Farage has long been aware of the accusation of Ukip being a one-man band; it's for this reason why he has promoted (to varying degrees of "success", depending on how you measure the term) other faces to the media. With Ukip now having hundreds of councellors across England, and two dozen MEPs, it gives plenty of space for this multitude of individuals to make a name for themselves. As has been evident for some time, Ukip candidates are not shy about plainly (and sometimes bluntly) speaking their minds.
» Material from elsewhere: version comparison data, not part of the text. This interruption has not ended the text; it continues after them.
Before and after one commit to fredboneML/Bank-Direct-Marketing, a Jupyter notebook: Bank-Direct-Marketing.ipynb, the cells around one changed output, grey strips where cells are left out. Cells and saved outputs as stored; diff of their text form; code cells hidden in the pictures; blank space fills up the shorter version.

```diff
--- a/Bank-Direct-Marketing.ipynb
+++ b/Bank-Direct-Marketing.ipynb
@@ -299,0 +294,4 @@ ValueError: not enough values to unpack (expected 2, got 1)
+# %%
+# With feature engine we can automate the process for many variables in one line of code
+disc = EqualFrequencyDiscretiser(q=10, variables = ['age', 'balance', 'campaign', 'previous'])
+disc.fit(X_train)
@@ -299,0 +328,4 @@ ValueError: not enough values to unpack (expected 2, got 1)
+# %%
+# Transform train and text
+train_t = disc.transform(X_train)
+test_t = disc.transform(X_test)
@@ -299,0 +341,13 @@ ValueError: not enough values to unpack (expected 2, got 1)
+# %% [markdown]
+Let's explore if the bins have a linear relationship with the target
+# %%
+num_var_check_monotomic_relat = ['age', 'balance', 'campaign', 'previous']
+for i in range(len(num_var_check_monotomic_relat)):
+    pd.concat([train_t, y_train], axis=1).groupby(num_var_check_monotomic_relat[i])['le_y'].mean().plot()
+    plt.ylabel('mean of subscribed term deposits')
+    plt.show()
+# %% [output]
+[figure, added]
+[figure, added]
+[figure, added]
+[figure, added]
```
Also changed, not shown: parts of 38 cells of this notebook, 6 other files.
But this is the point; for the British electorate (at least those that vote Ukip) this "speaking your mind" is something of a novelty; but a novelty that a significant section of the electorate are happy to indulge. In a sense, Ukip has become the perfect pressure valve for people who have grown tired of the "PC straight-jacket", and tired of being called racists for wanting to talk about immigration and the EU. These people want to have MPs that speak like they do in Westminster.

Ukip is no mere "protest vote". The evidence is that Ukip will be around for quite some time. The tectonic plates are shifting beneath the feet of the MPs in Westminster.

A dinosaurs' graveyard

While Ukip is on the rise, the MPs in Westminster are scrabbling around to play catch-up (at least, the ones who are not in complete self-denial).
But those MPs in the Westminster are in a "damned-if-they-do, damned-if-they-don't" situation. The three main parties have both tried to indulge the immigration worries raised by Ukip's popularity, as well as dismissing or attacking those selfsame worries as misguided and delusional. Judging from the local council results, the ones who are really delusional about British people's worries are those in Westminster; for they think that everyone in Britain thinks the same as people who live in London.

But the Westminster "catch-up game" is doomed to fail, because what characterises the typical Ukip voter is their disregard for whatever comes out of a Westminster politicians' mouth. David Cameron is perhaps a bigger hate figure than even Ed Milliband (only Nick Clegg is despised more). The main reason for this is Cameron's track record of saying whatever is convenient at that moment, and conveniently come up with an excuse to forget it later on. In this sense, he is the epitome of the abject failure of Westminster politics to bring forward genuinely passionate people who have a real idea about how to take the country forward. David Cameron is the archetypal "career politician" of Britain in the early 21st century. Worse, as the "heir to Blair", he took Blair's "managerial" style of politics, and applied it in a even more superficial and misguided way to the Conservative party.
In many ways, David Cameron has done more to destroy the Conservative Party than Tony Blair could have wished for; worse, is the damage he has done to his standing as the leader of his party and his country. The Conservatives are now a cosmetic and hollow entity for Cameron's vacuous personality. It's clear that many Conservatives are "Ukip-lite", who would secretly wish to defect to Ukip if they felt it was worth their while. Well, after the 2015 election, it may well be.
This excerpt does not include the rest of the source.